Review by

Queen Charlotte is determined to keep her children close. With King George III setting a law in parliament stating he has to pass any marriages the young princesses don't seem to stand a chance. Will they have their chance of marriage like their sister, Charlotte, Princess Royal, or are the aging princesses destined to be deeply unhappy spinsters helping to look after their father who is succumbing to madness?I love reading historical books they have a certain air about them. This was a fantastic read that had clearly been well researched. I'm not a huge fan of multiple points of view, Queen Charlotte's, Charlotte, Princess Royal's and Princess Sophia's, but I found that it was very well written. I loved and hated the characters. The Queen at the beginning is very easy to sympathise with but when she slowly allows bitterness to encase her it gets harder. Admittedly she never had the easiest of lives. She suffered greatly but she wasn't willing to let go. I loved Charlotte, Princess Royal, because although she suffered the one thing she dreaded she still managed to cling on to hope. She had all that she needed and I think eventually she realised this. I'm not sure what I make of Princess Sophia. I wanted to like her but I just couldn't connect with her.I think the ending was the best. That sounds wrong but it was. After all that the Royals had been through they were peaceful and content. They all got what they wanted which was nice. I'm not into everything been tied up into a neat little bow but I think here it was needed.

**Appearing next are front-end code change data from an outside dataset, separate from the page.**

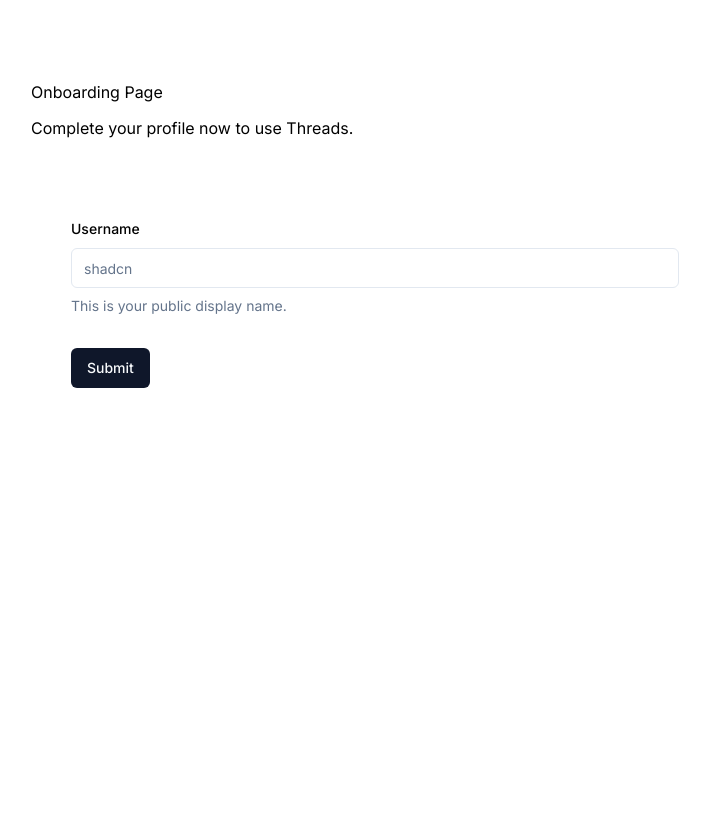
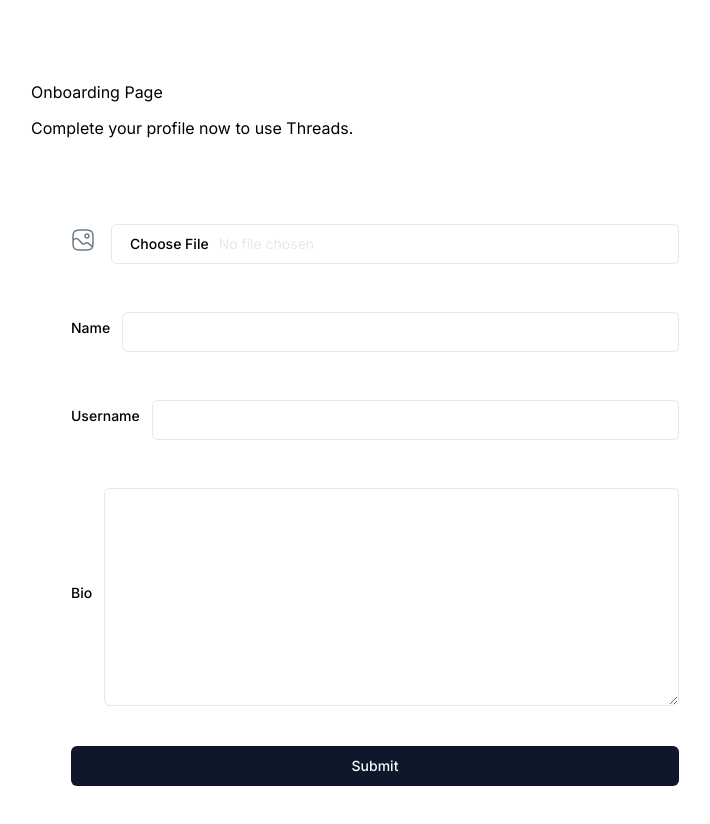
Before and after one commit to dealbisac/threads-clone, a Next.js app: page /onboarding in a window 1280 px wide. Shown: the top 824 px of the page, without its empty margins (265-975 px from the left). Before the commit the page ends 800 px from the top, so only its background shows below. Built offline with nearby package versions, Linux system fonts and the light colour scheme; no server answers.

Commit message:
Feature: complete onboarding form

```diff
--- a/components/forms/AccountProfile.tsx
+++ b/components/forms/AccountProfile.tsx
@@ -12,9 +12,12 @@
     FormMessage,
 } from "@/components/ui/form";
 import { Input } from "@/components/ui/input";
+import { Textarea } from "../ui/textarea";
 import { zodResolver } from "@hookform/resolvers/zod";
 import { userValidation } from "@/lib/validations/user";
 import * as z from "zod";
+import Image from "next/image";
+import { ChangeEvent } from "react";
 
 interface Props {
     user: {
@@ -30,7 +33,7 @@
 
 const AccountProfile = ({ user, btnTitle }: Props) => {
     const form = useForm({
-        resolver:zodResolver(userValidation),
+        resolver: zodResolver(userValidation),
         defaultValues: {
             profile_photo: '',
             name: '',
@@ -38,6 +41,10 @@
             bio: '',
         }
     });
+
+    const handleImage = (e: ChangeEvent, fieldChange: (value: string) => void) => {
+        e.preventDefault();
+    }
 
     function onSubmit(values: z.infer<typeof userValidation>) {
         // Do something with the form values.
@@ -47,20 +54,101 @@
 
     return (
         <Form {...form}>
-      <form onSubmit={form.handleSubmit(onSubmit)} className="space-y-8">
+            <form
+                onSubmit={form.handleSubmit(onSubmit)}
+                className="flex flex-col justify-start gap-10"
+            >
+                <FormField
+                    control={form.control}
+                    name="profile_photo"
+                    render={({ field }) => (
+                        <FormItem className="flex items-center gap-4">
+                            <FormLabel className="account-form_image-label">
+                                {field.value ? (
+                                    <Image
+                                        src={field.value}
+                                        alt="profile photo"
+                                        width={96}
+                                        height={96}
+                                        priority
+                                        className="rounded-full object-contain"
+                                    />
+                                ) : (
+                                    <Image
+                                        src="/assets/profile.svg"
+                                        alt="profile photo"
+                                        width={24}
+                                        height={24}
+                                        className="object-contain"
+                                    />
+                                )}
+                            </FormLabel>
+                            <FormControl className="flex-1 text-base-semibold text-gray-200">
+                                <Input
+                                    type="file"
+                                    accept="image/*"
+                                    placeholder="Upload a photo"
+                                    className="account-form_image-input"
+                                    onChange={(e) => handleImage(e, field.onChange)}
+                                />
+                            </FormControl>
+                        </FormItem>
+                    )}
+                />
+
+                <FormField
+                    control={form.control}
+                    name="name"
+                    render={({ field }) => (
+                        <FormItem className="flex items-center gap-3 w-full">
+                            <FormLabel className="text-base-semibold text-light-2">
+                                Name
+                            </FormLabel>
+                            <FormControl className="flex-1 text-base-semibold text-gray-200">
+                                <Input
+                                    type="text"
+                                    className="account-form_input no-focus"
+                                    {...field}
+                                />
+                            </FormControl>
+                        </FormItem>
+                    )}
+                />
+
                 <FormField
                     control={form.control}
                     name="username"
                     render={({ field }) => (
-            <FormItem>
-              <FormLabel>Username</FormLabel>
-              <FormControl>
-                <Input placeholder="shadcn" {...field} />
+                        <FormItem className="flex items-center gap-3 w-full">
+                            <FormLabel className="text-base-semibold text-light-2">
+                                Username
+                            </FormLabel>
+                            <FormControl className="flex-1 text-base-semibold text-gray-200">
+                                <Input
+                                    type="text"
+                                    className="account-form_input no-focus"
+                                    {...field}
+                                />
                             </FormControl>
-              <FormDescription>
-                This is your public display name.
-              </FormDescription>
-              <FormMessage />
+                        </FormItem>
+                    )}
+                />
+
+                <FormField
+                    control={form.control}
+                    name="bio"
+                    render={({ field }) => (
+                        <FormItem className="flex items-center gap-3 w-full">
+                            <FormLabel className="text-base-semibold text-light-2">
+                                Bio
+                            </FormLabel>
+                            <FormControl className="flex-1 text-base-semibold text-gray-200">
+                                <Textarea
+                                    rows={10}
+                                    className="account-form_input no-focus"
+                                    {...field}
+                                />
+                            </FormControl>
                         </FormItem>
                     )}
                 />
--- /dev/null
+++ b/components/ui/textarea.tsx
@@ -0,0 +1,24 @@
+import * as React from "react"
+
+import { cn } from "@/lib/utils"
+
+export interface TextareaProps
+  extends React.TextareaHTMLAttributes<HTMLTextAreaElement> {}
+
+const Textarea = React.forwardRef<HTMLTextAreaElement, TextareaProps>(
+  ({ className, ...props }, ref) => {
+    return (
+      <textarea
+        className={cn(
+          "flex min-h-[80px] w-full rounded-md border border-slate-200 border-slate-200 bg-transparent px-3 py-2 text-sm ring-offset-white placeholder:text-slate-500 focus-visible:outline-none focus-visible:ring-2 focus-visible:ring-slate-400 focus-visible:ring-offset-2 disabled:cursor-not-allowed disabled:opacity-50 dark:border-slate-800 dark:border-slate-800 dark:ring-offset-slate-950 dark:placeholder:text-slate-400 dark:focus-visible:ring-slate-800",
+          className
+        )}
+        ref={ref}
+        {...props}
+      />
+    )
+  }
+)
+Textarea.displayName = "Textarea"
+
+export { Textarea }
```
Lines whose indentation alone changed are shown as unchanged.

I did enjoy the part where Charlotte, Princess Royal, was losing herself but managed to bring herself back.This is a book everybody should at least give a try, it's one that will leave you guessing and definitely wanting more. It's a page turner all right.

Also by Laura Purcell

Also in the Georgian Queens series